→ TASK ITEM: Exactly as written, copy the lines of the data below from the first through the one containing "diff --git a/mockups/paywall/p5-flat-cards-v2.html".

Change listing data:
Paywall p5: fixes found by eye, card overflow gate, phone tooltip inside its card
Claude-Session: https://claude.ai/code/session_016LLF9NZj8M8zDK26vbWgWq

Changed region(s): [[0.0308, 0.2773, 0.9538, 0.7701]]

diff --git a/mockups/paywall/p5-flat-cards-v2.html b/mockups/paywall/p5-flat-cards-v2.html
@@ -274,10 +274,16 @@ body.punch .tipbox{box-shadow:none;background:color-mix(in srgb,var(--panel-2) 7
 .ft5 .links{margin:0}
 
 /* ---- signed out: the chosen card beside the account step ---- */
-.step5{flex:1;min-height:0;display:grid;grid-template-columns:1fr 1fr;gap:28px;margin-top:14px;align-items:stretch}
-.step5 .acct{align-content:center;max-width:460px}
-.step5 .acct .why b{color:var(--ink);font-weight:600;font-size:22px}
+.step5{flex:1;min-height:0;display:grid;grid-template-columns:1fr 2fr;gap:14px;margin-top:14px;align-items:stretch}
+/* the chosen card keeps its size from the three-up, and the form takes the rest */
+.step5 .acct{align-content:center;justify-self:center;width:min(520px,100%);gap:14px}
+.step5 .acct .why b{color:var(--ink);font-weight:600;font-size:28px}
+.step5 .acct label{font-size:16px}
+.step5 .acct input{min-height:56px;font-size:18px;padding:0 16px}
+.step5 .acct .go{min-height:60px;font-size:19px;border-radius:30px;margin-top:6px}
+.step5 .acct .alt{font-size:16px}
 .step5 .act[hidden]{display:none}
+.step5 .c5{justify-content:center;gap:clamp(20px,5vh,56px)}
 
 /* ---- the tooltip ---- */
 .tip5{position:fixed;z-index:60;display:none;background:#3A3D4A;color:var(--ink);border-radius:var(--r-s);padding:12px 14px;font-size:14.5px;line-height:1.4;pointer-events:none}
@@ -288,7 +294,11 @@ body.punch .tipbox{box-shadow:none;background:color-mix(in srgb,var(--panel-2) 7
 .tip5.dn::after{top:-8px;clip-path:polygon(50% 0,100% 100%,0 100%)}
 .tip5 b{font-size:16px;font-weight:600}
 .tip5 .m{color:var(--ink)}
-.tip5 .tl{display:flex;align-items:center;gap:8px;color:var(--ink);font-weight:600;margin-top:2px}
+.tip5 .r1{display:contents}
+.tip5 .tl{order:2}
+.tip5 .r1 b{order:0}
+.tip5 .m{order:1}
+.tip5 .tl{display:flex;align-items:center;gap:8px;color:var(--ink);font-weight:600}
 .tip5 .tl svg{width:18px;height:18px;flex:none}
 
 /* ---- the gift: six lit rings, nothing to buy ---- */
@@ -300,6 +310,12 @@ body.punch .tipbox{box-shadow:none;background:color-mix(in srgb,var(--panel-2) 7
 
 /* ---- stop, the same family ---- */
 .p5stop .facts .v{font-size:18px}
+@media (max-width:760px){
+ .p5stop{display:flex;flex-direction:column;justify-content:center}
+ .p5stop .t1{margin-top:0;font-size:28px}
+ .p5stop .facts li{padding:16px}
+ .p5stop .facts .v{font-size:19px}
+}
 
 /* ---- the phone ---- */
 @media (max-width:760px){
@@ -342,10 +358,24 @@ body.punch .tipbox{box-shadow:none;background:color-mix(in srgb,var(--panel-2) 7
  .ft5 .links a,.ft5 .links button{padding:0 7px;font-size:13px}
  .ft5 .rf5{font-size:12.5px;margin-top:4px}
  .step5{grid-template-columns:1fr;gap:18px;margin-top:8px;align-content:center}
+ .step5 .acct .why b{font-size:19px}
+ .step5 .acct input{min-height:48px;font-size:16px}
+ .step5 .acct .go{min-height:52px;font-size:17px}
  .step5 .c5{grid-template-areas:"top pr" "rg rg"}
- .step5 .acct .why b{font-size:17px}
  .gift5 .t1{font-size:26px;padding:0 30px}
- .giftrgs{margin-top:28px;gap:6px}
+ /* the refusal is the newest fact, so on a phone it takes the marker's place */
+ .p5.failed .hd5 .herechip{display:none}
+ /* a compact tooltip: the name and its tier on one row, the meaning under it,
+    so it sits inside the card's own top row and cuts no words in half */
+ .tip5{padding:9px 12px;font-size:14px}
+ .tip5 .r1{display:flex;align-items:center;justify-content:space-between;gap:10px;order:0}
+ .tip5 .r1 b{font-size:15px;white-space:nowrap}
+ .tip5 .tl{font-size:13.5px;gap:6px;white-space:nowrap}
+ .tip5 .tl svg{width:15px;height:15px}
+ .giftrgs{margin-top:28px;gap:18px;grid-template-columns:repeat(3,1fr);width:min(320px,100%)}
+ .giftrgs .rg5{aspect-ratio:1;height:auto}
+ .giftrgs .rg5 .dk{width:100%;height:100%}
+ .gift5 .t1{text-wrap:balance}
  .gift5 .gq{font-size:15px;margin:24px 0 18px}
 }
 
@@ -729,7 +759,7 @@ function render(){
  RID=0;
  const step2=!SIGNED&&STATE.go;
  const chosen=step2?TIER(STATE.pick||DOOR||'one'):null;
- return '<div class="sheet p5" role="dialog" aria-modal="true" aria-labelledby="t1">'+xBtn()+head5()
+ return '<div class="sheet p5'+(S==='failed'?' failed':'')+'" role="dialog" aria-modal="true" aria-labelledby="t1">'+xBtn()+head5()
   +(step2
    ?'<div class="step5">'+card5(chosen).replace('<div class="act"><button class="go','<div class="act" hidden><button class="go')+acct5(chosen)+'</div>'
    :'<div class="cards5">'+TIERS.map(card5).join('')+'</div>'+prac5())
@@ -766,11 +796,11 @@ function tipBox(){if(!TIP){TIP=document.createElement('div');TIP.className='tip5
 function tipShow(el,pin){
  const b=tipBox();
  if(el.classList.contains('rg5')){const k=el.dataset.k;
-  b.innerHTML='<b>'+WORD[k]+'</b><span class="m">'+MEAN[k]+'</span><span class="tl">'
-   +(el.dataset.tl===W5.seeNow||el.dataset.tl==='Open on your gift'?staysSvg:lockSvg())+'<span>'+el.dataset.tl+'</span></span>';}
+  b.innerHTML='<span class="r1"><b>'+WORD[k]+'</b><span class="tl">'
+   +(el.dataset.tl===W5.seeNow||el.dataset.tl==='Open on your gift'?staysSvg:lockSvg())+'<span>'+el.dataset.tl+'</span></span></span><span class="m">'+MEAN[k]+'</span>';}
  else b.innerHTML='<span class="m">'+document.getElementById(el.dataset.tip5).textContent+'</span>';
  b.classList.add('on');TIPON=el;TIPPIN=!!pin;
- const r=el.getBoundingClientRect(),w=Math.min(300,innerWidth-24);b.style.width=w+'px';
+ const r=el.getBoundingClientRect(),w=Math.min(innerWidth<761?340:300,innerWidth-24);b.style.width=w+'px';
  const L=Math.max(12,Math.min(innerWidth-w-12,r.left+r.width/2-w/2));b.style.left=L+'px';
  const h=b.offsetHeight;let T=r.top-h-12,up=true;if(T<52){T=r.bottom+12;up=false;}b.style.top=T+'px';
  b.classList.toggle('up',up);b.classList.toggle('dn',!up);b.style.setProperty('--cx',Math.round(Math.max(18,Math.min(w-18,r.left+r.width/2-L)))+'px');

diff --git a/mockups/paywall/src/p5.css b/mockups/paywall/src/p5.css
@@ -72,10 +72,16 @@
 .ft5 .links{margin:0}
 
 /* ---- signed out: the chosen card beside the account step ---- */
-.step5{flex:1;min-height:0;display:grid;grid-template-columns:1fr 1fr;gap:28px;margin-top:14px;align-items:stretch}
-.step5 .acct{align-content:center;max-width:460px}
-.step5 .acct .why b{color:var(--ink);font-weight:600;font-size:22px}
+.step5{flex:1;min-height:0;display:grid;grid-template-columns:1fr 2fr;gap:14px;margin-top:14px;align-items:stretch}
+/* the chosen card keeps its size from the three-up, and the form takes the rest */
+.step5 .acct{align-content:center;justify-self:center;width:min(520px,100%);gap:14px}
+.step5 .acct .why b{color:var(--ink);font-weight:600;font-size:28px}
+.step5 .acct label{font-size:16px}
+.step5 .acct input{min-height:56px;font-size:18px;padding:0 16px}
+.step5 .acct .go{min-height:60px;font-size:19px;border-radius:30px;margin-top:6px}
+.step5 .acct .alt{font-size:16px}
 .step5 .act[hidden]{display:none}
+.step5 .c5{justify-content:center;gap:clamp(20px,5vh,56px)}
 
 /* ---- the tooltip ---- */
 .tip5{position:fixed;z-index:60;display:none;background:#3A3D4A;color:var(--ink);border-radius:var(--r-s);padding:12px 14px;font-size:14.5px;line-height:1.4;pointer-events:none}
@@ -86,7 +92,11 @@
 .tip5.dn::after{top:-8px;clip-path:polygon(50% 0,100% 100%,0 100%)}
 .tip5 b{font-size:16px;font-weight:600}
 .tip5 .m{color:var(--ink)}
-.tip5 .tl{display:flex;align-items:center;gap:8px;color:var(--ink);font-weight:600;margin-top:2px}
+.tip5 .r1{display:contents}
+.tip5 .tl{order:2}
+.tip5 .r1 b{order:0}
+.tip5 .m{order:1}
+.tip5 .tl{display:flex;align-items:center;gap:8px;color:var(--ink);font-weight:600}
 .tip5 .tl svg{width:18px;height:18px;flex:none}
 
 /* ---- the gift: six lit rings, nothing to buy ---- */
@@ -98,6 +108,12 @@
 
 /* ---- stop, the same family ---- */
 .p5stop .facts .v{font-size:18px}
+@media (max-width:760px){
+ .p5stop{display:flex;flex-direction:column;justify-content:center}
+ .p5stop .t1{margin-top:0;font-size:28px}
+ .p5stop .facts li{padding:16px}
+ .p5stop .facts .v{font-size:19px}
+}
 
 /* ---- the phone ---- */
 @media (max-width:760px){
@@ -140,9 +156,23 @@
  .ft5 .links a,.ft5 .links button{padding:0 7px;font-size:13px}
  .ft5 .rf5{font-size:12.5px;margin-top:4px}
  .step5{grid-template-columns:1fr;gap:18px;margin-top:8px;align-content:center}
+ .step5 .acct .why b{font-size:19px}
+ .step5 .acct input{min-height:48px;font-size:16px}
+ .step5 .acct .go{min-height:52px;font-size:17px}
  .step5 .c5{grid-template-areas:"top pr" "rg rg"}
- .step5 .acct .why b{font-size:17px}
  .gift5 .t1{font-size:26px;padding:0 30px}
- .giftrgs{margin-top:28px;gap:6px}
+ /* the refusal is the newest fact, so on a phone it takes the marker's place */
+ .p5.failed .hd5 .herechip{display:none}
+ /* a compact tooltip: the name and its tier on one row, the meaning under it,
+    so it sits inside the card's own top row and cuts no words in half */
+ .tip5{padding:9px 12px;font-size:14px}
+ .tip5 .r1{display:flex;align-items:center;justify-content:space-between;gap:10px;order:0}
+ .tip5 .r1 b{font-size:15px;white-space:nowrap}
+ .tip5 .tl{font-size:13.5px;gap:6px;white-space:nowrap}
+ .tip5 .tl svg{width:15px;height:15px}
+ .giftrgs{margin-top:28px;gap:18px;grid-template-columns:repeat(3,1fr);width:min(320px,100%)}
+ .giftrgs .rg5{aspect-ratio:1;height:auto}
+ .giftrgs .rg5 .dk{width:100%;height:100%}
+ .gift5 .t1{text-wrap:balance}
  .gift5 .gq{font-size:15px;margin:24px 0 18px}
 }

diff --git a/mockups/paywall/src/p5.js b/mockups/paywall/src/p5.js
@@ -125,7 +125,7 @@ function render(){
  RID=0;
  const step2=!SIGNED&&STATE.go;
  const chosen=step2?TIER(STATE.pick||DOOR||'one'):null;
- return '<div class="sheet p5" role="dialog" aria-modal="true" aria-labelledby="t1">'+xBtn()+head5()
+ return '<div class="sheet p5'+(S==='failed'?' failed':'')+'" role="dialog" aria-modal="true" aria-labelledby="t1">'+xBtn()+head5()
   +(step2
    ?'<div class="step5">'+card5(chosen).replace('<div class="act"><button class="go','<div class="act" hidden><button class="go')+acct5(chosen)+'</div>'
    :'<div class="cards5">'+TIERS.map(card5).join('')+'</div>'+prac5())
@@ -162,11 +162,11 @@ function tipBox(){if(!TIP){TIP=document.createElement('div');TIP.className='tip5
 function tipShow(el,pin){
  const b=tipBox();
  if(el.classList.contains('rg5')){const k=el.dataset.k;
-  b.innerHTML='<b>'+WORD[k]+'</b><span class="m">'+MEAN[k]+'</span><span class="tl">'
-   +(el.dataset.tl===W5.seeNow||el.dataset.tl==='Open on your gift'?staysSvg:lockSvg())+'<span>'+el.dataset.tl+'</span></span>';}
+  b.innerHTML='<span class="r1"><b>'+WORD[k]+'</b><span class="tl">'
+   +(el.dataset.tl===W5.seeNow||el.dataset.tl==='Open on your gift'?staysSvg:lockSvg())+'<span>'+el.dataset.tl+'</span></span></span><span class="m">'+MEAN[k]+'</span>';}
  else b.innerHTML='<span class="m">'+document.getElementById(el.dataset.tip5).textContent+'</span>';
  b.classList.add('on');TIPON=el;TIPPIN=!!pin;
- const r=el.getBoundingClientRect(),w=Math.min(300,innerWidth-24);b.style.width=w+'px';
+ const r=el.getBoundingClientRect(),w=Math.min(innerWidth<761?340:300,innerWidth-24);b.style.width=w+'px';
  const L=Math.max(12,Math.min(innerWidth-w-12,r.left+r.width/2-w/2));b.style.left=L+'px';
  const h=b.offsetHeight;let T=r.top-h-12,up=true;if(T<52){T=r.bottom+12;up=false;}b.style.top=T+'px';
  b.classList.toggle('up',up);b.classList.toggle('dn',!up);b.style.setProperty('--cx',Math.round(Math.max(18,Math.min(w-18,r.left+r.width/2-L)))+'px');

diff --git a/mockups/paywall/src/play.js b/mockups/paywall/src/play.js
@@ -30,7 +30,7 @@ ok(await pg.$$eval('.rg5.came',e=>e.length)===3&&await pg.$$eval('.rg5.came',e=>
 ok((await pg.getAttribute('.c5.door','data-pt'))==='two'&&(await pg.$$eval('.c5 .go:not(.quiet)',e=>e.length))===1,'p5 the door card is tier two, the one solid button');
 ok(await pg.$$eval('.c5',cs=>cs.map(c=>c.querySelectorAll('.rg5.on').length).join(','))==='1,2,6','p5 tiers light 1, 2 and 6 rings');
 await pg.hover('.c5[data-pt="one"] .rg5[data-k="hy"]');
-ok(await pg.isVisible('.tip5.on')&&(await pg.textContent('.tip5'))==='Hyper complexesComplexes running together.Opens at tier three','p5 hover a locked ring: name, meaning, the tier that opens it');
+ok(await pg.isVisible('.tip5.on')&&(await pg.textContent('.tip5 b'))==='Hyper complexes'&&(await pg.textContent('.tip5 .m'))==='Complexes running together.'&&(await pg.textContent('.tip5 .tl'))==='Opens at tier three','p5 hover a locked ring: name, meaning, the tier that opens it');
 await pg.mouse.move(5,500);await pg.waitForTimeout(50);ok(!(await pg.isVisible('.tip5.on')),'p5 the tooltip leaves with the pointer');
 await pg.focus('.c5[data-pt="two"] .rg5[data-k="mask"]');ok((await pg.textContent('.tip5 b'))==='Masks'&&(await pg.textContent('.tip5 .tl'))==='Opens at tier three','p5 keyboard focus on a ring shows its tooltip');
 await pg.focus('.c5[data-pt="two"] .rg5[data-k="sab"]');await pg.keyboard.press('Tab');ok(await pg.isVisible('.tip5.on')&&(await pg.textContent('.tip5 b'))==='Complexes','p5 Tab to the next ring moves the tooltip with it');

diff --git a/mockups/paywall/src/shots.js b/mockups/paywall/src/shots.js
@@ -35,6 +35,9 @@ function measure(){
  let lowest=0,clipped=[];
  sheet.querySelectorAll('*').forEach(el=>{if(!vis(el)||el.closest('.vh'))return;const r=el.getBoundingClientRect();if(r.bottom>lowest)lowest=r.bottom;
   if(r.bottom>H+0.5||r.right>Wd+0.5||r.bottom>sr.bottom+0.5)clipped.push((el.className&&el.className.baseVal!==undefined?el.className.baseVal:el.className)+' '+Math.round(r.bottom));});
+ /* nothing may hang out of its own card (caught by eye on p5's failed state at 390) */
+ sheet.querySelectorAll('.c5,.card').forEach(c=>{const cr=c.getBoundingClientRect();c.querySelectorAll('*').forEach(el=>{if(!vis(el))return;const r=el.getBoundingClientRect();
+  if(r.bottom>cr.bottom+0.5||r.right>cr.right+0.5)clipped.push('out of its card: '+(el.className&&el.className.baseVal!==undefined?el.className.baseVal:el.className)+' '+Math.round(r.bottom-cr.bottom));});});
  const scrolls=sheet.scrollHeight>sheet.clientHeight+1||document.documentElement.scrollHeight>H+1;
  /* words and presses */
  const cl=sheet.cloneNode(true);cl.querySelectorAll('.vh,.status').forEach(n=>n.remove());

→ ANSWER FOR THE TASK:
Paywall p5: fixes found by eye, card overflow gate, phone tooltip inside its card
Claude-Session: https://claude.ai/code/session_016LLF9NZj8M8zDK26vbWgWq

Changed region(s): [[0.0308, 0.2773, 0.9538, 0.7701]]

diff --git a/mockups/paywall/p5-flat-cards-v2.html b/mockups/paywall/p5-flat-cards-v2.html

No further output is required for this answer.